• **Task instructions**: Search the material below for the string "other". Return every line that holds it.
________________________
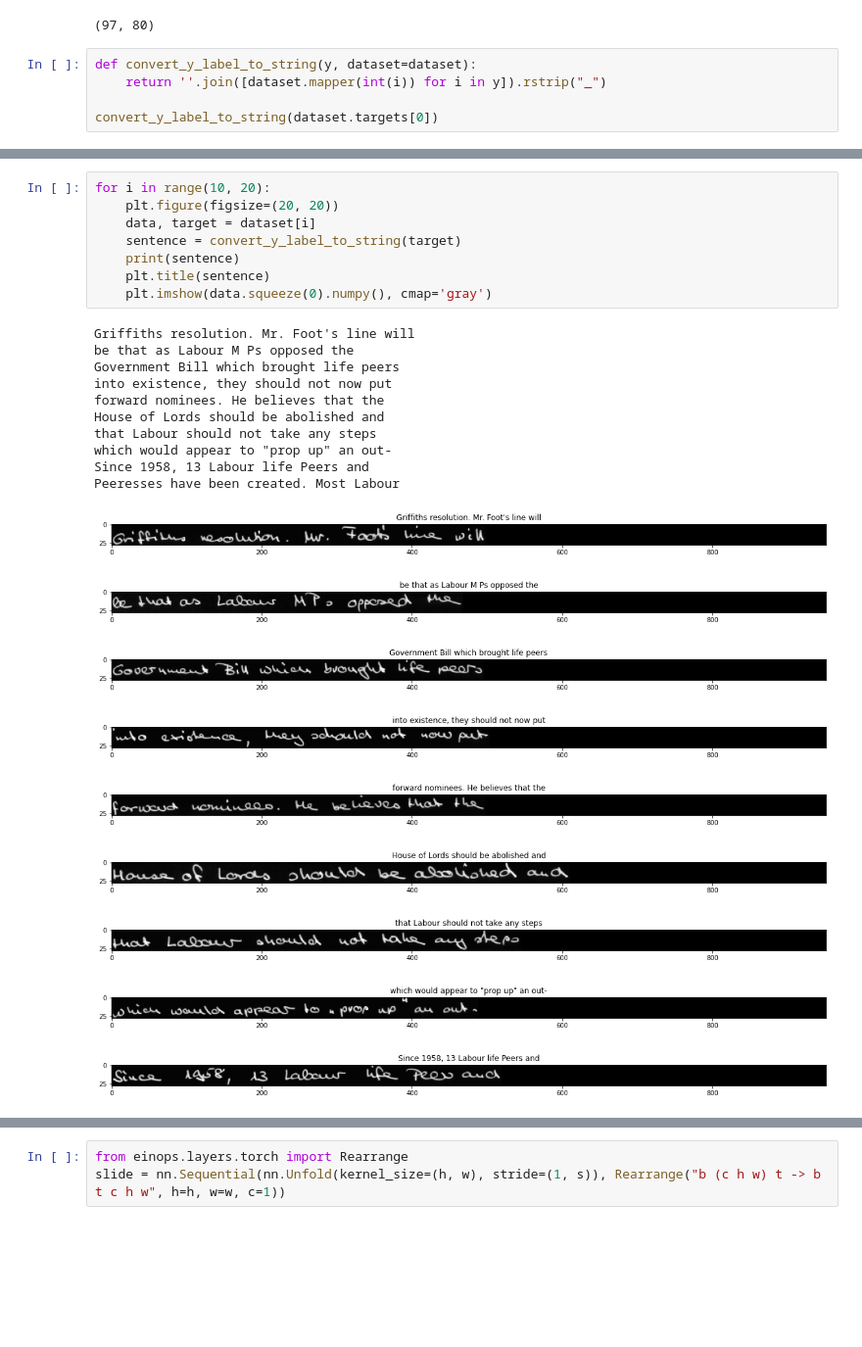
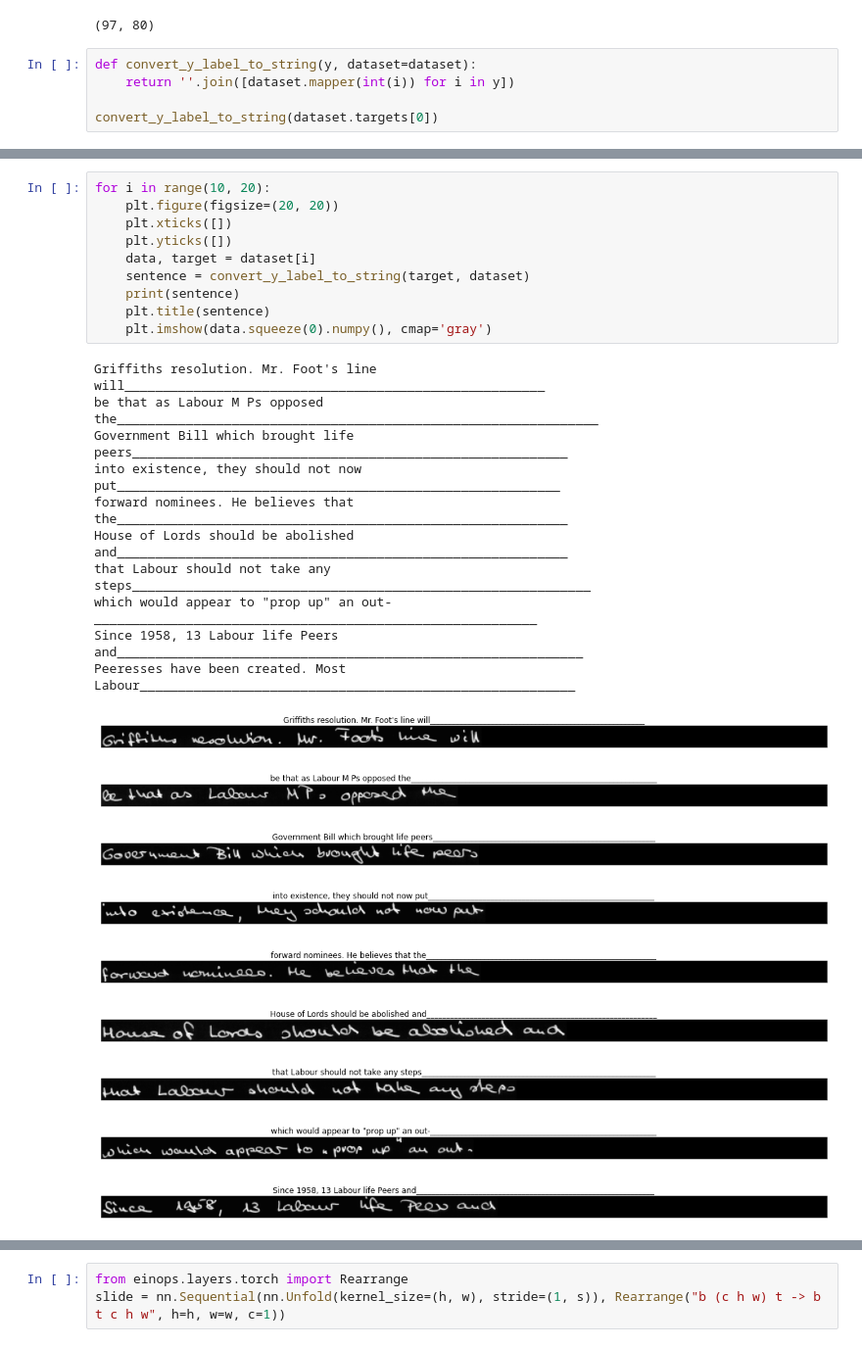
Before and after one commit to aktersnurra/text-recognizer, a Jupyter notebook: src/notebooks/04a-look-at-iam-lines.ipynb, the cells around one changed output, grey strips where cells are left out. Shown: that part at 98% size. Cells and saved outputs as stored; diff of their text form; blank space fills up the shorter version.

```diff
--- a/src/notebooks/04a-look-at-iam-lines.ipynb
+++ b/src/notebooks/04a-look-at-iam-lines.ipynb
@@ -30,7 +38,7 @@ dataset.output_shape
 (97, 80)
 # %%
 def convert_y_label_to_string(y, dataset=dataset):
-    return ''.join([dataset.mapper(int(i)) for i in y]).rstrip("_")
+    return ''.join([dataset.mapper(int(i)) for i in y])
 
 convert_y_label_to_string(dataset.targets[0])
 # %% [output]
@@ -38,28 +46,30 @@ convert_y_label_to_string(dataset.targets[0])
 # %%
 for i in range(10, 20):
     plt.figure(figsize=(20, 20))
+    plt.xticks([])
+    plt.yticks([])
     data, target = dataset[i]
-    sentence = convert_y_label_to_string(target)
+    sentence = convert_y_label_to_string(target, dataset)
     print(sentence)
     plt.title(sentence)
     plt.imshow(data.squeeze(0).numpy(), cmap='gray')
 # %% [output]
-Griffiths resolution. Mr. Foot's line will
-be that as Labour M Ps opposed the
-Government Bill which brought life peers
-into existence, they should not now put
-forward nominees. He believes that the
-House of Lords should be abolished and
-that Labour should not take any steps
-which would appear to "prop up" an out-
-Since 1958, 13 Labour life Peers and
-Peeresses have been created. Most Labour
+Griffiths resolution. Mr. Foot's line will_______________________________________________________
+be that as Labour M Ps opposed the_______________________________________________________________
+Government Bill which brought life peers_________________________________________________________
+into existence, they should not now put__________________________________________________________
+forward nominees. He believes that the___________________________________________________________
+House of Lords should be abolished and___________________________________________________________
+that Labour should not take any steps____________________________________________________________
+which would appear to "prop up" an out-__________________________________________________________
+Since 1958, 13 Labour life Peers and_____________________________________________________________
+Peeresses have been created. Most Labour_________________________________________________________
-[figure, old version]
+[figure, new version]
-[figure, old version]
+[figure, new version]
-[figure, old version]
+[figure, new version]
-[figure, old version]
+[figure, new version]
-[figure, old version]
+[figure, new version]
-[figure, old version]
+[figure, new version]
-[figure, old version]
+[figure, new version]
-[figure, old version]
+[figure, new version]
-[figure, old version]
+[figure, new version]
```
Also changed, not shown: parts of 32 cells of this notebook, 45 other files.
________________________
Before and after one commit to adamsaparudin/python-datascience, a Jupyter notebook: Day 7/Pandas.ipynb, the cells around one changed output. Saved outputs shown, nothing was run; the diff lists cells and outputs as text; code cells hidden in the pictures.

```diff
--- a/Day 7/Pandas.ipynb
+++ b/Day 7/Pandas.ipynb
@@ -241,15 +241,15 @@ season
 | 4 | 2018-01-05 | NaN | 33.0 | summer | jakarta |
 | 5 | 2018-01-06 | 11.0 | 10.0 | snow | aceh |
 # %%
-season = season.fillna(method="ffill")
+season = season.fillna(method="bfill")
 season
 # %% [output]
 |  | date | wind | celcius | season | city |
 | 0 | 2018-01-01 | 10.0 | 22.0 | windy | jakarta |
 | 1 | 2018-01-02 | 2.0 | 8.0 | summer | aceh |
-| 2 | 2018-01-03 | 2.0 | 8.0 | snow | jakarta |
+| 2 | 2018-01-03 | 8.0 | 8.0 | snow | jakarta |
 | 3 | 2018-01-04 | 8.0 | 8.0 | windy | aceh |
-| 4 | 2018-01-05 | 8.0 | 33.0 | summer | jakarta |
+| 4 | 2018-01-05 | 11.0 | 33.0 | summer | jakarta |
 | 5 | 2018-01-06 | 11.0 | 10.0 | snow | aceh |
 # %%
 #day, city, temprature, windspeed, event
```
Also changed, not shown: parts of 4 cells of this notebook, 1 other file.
________________________
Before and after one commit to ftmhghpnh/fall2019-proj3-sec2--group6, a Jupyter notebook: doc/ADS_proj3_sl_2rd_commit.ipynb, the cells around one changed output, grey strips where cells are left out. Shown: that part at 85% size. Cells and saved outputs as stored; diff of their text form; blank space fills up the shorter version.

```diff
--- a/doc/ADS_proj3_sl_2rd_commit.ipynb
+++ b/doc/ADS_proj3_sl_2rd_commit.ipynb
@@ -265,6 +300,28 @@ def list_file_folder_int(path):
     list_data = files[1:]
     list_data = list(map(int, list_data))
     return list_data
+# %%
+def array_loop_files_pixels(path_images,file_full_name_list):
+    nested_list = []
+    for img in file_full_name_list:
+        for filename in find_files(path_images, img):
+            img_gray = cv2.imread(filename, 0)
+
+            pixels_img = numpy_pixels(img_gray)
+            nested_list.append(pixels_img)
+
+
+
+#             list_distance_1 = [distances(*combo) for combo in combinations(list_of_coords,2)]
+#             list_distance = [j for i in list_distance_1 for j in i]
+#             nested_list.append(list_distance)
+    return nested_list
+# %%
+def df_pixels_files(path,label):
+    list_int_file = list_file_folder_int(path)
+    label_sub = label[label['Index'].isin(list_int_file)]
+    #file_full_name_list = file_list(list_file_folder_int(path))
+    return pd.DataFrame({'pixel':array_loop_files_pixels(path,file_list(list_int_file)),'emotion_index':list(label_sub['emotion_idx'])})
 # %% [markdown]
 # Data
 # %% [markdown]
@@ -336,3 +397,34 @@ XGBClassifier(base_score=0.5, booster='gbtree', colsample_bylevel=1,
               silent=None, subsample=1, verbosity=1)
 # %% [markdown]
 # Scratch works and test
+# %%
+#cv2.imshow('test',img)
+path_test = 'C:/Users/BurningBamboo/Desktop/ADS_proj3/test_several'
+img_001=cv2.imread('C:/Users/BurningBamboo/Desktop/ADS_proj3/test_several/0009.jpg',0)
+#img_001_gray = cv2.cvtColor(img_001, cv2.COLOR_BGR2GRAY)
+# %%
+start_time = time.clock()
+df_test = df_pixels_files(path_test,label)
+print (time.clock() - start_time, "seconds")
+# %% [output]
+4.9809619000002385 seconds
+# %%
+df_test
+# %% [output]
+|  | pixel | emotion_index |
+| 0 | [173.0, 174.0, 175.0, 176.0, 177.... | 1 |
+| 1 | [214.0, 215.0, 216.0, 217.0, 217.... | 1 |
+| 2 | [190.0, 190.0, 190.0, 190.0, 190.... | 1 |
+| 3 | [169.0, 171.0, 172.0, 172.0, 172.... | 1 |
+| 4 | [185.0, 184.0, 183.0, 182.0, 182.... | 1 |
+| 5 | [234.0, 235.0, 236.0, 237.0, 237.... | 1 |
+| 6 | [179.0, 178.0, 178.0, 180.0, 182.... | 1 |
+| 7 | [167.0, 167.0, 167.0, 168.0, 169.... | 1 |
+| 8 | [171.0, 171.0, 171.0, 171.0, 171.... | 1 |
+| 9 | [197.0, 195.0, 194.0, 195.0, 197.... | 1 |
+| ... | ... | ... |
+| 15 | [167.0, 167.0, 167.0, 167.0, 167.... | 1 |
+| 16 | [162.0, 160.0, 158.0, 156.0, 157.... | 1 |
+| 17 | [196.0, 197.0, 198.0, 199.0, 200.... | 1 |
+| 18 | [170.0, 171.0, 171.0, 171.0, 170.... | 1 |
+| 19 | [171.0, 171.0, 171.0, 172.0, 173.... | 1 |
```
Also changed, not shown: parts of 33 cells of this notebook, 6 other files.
________________________
• **Task solution**:
Also changed, not shown: parts of 32 cells of this notebook, 45 other files.
Also changed, not shown: parts of 4 cells of this notebook, 1 other file.
Also changed, not shown: parts of 33 cells of this notebook, 6 other files.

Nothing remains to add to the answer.